The Iliad Book 6
The battle continues with Ajax Telamon killing Trojans along side the rampaging Diomedes. Polypoetes, and Antilochus join in the fray while Menelaus attacks the Trojan Adrestus. Adrestus begs to be given mercy and Menelaus considers, but Agamemnon chides him for being weak. Agamemnon stabs Adrestus as Nestor speaks to raise the morale of the Greek troops.
The Greek army begins to beat the Trojans back. The Trojan seer Helenus, tells Aeneas to rally the Trojan troops. He also tells Hector to return to the city and sacrifice to the gods requesting that Diomedes' be held back. Helenus explains that Diomedes is now the strongest Greek because Achilles is out of the battle. Both men carry out their instructions.
Glaucus and Diomedes meet in No man's land. Diomedes asks Glaucus about his lineage because he is afraid to fight another divinity, citing the story of Lycurgus and his attack on the immortals with its resulting blindness. Glaucus tells the story of his father Sisyphus and Diomedes realizes that the two men are Guest-friends. They decide not to fight each other and exchange armor as a token of this pledge. Zeus takes Glaucus' wits away because he allows him to trade his gold armor for Diomedes' bronze.

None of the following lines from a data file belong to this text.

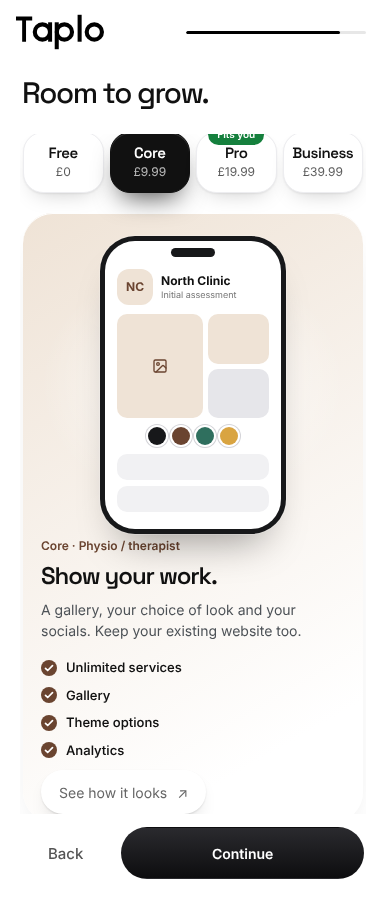
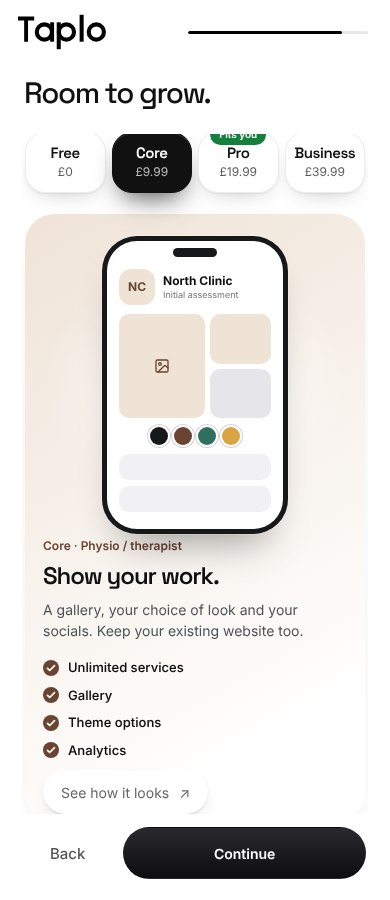
Plan chooser keeps the chosen plan when a resize reflows its rail
Claude-Session: https://claude.ai/code/session_018ov2NmuVk2PFZbq6ZGLVtP

diff --git a/src/features/marketing/PlanChooser.tsx b/src/features/marketing/PlanChooser.tsx
@@ -50,6 +50,8 @@ export function PlanChooser({
 }) {
   const rail = useRef<HTMLUListElement>(null);
   const requested = useRef<PlanId | null>(null);
+  // A resize reflows the rail and moves its scroll position; those scrolls are layout, not the visitor choosing another plan.
+  const settlingUntil = useRef(0);
   const fromScroll = useRef<PlanId | null>(null);
   const selectedRef = useRef(selected);
   useEffect(() => {
@@ -78,6 +80,7 @@ export function PlanChooser({
     const query = window.matchMedia("(max-width:767px)");
     const align = () => {
       requested.current = null;
+      settlingUntil.current = performance.now() + 400;
       if (!query.matches) return;
       const card = el.querySelector<HTMLElement>(
         `[data-plan="${selectedRef.current}"]`,
@@ -123,6 +126,7 @@ export function PlanChooser({
         onScroll={() => {
           const el = rail.current;
           if (!el || !window.matchMedia("(max-width:767px)").matches) return;
+          if (performance.now() < settlingUntil.current) return;
           const cards = Array.from(
             el.querySelectorAll<HTMLElement>("[data-plan]"),
           );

Hector arrives in Troy and meets his mother Hecuba. He tells his mother to pray to Athena for the defeat of Diomedes. He does not perform the sacrifice himself because he is covered with the filth of battle. Hecuba offers a dress to Athena and the sacrifice of twelve heifers, but the goddess meets this with deaf ears.
Hector goes to the halls of Paris to find him polishing his armor rather than fighting. He berates his brother and Paris admits that he is a coward and pledges to proceed to battle immediately. Helen asks Hector to sit and speak with her but Hector says that he must go to see his wife and son.
He finds his wife in the watch tower overlooking the battle. Andromache begs Hector to think of his son, Astayanax and not risk his life in the midst of the battle, but to guide the fight from the walls instead. She implores him to think of her too, so that she and her son would never be bereft of a husband and father. Hector is touched by this plea, but does not allow himself to be moved:
"All this weighs on my mind too, dear woman.
But I would die of shame to face the men of Troy
And the Trojan women trailing their long robes
If I would shrink from battle now, a coward." Book 6, lines 523-525
Hector's fear of shame overpowers his fear of death and concern for his family. Also, in the following lines, Hector reveals to us that he thinks Troy will fall and Priam will die, predicting the dark fate of his wife and child sold as slaves in a far - off land. He prays for the future of his son and tries to cheer up his wife, but she remains sad. After leaving his family and exhibiting such empathetic behavior, Hector meets up with Paris, who has prepared for battle and the two leave through the Scaean gates. Paris attempts to downplay his own fighting prowess and Hector chastises him lightly, criticizing him only for avoiding battle, not for lack of ability.